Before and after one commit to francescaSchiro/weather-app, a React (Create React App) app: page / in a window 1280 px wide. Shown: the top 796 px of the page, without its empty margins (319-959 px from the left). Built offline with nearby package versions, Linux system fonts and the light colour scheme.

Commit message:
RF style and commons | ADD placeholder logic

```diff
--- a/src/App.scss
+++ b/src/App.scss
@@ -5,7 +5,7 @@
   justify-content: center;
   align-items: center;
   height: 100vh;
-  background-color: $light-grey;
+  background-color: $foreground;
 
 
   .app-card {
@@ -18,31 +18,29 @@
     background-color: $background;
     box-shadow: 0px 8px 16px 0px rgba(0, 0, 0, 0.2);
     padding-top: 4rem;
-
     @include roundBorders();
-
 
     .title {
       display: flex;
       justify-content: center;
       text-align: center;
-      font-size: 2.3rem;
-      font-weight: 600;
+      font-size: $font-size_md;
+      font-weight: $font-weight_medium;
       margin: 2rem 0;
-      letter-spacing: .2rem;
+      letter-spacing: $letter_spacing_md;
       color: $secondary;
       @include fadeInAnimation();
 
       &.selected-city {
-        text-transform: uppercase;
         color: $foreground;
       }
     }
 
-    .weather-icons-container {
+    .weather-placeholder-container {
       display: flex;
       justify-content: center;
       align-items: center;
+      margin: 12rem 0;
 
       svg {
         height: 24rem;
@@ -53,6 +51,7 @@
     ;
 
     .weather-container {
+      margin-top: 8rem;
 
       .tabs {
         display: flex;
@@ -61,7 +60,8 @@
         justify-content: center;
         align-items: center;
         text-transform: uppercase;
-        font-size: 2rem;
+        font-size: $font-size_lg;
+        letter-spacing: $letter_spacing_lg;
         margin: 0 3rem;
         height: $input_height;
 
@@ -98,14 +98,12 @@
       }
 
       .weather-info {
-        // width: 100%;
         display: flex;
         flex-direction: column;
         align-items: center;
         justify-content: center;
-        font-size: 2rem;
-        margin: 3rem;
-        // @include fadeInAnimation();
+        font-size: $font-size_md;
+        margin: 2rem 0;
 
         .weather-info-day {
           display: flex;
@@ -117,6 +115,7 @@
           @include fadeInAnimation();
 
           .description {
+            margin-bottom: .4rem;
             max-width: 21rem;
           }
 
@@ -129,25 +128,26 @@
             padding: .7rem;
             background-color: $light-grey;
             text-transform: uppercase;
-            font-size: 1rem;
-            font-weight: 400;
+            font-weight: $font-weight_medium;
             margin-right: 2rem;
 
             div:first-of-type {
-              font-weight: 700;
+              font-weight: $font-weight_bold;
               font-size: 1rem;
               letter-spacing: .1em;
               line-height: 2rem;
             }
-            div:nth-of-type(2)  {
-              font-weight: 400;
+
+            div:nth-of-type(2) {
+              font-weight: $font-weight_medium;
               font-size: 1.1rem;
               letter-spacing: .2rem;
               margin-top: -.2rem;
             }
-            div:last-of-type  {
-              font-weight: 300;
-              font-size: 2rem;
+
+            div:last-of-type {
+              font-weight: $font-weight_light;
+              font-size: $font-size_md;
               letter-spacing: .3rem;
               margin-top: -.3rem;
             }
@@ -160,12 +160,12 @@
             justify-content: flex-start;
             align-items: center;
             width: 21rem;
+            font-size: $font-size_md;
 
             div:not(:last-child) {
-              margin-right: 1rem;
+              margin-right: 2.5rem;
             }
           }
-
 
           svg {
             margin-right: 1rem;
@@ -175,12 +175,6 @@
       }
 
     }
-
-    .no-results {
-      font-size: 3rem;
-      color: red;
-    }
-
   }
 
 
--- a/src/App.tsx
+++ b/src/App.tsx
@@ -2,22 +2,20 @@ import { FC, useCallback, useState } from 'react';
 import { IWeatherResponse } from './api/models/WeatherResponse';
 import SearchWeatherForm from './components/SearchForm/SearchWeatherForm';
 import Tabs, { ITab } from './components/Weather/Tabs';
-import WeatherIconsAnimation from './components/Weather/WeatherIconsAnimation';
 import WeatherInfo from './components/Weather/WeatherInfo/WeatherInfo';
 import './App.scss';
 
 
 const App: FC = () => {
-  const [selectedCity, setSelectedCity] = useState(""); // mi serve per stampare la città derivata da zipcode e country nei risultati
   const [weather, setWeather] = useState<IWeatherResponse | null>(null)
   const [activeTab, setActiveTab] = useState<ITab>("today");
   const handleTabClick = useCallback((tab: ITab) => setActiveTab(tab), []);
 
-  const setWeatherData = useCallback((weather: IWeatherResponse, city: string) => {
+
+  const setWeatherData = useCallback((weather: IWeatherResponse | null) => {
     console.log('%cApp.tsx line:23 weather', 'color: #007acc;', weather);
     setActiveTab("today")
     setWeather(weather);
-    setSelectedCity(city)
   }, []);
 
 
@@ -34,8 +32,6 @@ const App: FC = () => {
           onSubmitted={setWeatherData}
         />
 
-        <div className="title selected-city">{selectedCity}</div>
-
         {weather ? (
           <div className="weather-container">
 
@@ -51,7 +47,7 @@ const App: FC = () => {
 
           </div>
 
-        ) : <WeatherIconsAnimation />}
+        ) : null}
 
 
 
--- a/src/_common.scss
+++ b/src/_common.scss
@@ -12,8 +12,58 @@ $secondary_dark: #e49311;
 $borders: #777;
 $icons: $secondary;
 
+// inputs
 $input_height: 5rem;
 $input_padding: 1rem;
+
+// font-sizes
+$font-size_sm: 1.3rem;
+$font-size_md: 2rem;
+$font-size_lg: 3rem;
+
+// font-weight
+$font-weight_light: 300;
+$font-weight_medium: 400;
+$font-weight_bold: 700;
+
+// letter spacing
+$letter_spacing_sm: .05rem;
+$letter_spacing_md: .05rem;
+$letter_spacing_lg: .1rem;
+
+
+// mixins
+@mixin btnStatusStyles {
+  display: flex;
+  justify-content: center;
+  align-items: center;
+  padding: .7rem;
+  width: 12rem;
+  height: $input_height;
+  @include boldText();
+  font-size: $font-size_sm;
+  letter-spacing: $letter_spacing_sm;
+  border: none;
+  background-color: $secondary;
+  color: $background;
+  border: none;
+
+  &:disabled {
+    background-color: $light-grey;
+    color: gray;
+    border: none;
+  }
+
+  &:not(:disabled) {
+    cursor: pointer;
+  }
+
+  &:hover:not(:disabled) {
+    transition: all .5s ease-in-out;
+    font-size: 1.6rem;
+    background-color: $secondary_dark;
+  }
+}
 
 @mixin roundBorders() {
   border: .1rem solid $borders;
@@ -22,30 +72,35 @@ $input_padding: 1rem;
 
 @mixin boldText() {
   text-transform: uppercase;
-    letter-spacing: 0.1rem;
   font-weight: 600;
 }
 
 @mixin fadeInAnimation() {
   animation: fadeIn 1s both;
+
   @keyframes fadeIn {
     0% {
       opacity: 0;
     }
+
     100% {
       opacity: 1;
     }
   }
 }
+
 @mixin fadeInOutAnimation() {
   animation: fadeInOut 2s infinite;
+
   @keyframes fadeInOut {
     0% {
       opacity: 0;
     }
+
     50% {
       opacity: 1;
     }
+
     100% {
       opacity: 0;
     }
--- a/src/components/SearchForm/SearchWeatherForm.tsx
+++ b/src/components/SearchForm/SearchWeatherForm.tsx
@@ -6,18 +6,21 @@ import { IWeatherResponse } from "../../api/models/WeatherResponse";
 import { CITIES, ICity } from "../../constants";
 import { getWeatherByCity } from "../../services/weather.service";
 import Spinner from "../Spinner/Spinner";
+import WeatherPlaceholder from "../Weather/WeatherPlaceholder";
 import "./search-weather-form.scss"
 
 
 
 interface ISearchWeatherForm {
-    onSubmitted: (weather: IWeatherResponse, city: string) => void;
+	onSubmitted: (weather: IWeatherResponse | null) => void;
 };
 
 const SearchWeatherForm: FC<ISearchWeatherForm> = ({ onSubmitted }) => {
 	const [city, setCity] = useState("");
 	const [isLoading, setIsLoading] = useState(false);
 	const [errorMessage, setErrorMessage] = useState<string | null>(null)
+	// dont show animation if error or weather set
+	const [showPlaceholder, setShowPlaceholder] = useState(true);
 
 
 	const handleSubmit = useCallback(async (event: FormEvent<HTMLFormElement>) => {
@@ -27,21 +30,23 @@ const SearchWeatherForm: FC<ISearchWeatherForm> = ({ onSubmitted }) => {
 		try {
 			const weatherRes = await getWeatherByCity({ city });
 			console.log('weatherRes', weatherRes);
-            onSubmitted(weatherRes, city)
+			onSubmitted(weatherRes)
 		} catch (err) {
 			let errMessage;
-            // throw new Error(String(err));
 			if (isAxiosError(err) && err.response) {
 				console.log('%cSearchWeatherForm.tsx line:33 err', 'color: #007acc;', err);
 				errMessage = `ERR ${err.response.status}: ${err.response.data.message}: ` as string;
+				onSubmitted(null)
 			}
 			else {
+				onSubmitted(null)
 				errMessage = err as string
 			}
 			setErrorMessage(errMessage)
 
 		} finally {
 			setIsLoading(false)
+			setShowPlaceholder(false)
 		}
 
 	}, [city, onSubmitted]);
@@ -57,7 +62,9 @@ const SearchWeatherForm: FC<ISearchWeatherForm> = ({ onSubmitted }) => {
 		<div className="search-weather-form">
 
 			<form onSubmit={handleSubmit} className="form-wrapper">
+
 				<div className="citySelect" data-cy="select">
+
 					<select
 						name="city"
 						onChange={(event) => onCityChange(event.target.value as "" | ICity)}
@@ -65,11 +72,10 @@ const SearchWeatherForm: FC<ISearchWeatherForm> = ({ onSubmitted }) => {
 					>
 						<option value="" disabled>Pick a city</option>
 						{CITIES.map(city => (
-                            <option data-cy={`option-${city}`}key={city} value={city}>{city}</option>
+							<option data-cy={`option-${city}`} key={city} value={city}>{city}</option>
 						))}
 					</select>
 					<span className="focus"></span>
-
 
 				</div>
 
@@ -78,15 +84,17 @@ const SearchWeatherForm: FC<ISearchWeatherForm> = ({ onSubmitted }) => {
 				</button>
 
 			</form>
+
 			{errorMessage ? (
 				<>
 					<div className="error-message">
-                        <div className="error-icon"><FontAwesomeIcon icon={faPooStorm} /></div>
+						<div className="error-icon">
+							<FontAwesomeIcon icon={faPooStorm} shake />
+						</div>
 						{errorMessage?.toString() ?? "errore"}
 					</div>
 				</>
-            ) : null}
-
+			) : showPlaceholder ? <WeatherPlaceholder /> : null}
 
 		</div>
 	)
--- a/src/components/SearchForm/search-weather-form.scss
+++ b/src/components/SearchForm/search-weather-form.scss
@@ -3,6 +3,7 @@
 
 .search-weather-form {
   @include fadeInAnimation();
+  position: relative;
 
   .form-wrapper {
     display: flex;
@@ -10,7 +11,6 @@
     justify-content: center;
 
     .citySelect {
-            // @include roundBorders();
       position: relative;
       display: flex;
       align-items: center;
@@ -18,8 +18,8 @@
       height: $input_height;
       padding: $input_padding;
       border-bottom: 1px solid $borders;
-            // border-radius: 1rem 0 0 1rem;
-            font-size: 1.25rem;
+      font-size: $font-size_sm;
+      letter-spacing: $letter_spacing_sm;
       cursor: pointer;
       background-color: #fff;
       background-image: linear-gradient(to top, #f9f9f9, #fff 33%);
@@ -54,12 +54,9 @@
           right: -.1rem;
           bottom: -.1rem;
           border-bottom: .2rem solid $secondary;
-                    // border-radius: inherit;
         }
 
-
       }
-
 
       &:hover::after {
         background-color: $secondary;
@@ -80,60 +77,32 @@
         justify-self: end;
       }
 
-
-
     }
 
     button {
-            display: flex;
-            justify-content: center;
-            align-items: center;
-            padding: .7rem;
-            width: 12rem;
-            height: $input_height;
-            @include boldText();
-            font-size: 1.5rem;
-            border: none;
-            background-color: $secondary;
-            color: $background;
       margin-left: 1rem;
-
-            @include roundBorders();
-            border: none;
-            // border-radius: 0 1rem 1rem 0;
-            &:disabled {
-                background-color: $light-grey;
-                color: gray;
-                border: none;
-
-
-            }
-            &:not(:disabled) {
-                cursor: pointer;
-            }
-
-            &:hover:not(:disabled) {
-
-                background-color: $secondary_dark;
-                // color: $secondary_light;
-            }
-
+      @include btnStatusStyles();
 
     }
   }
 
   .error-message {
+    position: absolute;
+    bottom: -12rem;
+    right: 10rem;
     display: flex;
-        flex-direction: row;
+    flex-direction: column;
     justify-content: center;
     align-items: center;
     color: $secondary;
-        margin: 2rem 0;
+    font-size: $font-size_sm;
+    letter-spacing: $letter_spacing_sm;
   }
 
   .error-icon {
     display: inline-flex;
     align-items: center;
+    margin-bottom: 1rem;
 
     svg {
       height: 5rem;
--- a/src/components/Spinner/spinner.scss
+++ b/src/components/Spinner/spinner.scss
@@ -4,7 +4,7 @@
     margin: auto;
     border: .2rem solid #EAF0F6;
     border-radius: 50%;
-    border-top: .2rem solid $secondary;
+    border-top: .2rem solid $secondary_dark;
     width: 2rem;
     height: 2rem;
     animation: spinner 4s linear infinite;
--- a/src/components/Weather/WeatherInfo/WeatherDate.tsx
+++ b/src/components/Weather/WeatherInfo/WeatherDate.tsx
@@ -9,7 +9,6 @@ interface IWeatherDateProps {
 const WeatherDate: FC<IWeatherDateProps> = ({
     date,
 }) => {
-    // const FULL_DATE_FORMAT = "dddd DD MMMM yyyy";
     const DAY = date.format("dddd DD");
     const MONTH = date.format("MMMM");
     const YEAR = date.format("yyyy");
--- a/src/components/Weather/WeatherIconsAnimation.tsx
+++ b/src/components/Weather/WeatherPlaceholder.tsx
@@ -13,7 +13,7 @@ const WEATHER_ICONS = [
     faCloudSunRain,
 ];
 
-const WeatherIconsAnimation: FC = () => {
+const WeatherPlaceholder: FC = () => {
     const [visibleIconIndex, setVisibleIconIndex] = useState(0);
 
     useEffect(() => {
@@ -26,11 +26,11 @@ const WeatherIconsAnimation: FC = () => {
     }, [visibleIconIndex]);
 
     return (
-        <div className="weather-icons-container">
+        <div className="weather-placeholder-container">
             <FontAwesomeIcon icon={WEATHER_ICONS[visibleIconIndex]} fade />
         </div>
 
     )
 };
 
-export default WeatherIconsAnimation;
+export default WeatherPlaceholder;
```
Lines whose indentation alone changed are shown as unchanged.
......
#### [What you have to do]
The required answer is each line of the entries containing the string "scss".

#### [Reply]
--- a/src/App.scss
+++ b/src/App.scss
 import './App.scss';
--- a/src/_common.scss
+++ b/src/_common.scss
 import "./search-weather-form.scss"
--- a/src/components/SearchForm/search-weather-form.scss
+++ b/src/components/SearchForm/search-weather-form.scss
--- a/src/components/Spinner/spinner.scss
+++ b/src/components/Spinner/spinner.scss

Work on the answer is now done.